> **What you will do**
Could you reproduce the entries exactly, omitting every picture?
··· The data ···
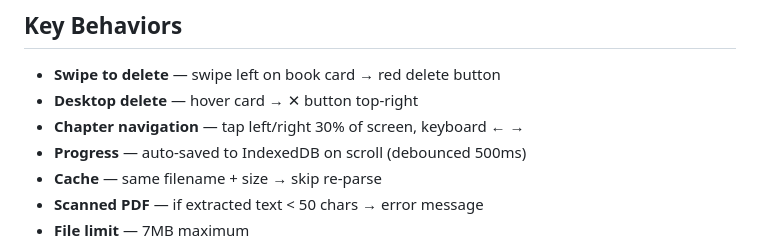
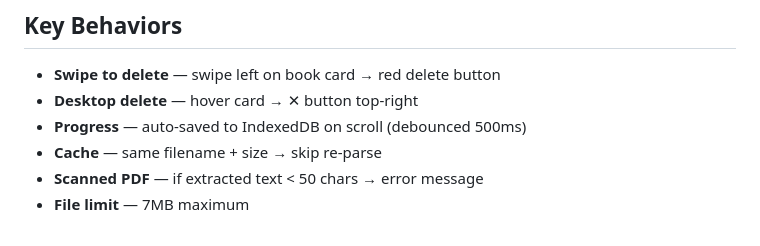
Before and after one commit to me1evac/fast-novel, a Markdown page: README.md, the part around the change. GitHub-like rendering.

```diff
--- a/README.md
+++ b/README.md
@@ -108,7 +108,6 @@ Headings are mapped to page numbers using cumulative line counts per page.
 
 - **Swipe to delete** — swipe left on book card → red delete button
 - **Desktop delete** — hover card → ✕ button top-right
-- **Chapter navigation** — tap left/right 30% of screen, keyboard ← →
 - **Progress** — auto-saved to IndexedDB on scroll (debounced 500ms)
 - **Cache** — same filename + size → skip re-parse
 - **Scanned PDF** — if extracted text < 50 chars → error message
```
···
> **Reply to the exercise**
Before and after one commit to me1evac/fast-novel, a Markdown page: README.md, the part around the change. GitHub-like rendering.

```diff
--- a/README.md
+++ b/README.md
@@ -108,7 +108,6 @@ Headings are mapped to page numbers using cumulative line counts per page.
 
 - **Swipe to delete** — swipe left on book card → red delete button
 - **Desktop delete** — hover card → ✕ button top-right
-- **Chapter navigation** — tap left/right 30% of screen, keyboard ← →
 - **Progress** — auto-saved to IndexedDB on scroll (debounced 500ms)
 - **Cache** — same filename + size → skip re-parse
 - **Scanned PDF** — if extracted text < 50 chars → error message
```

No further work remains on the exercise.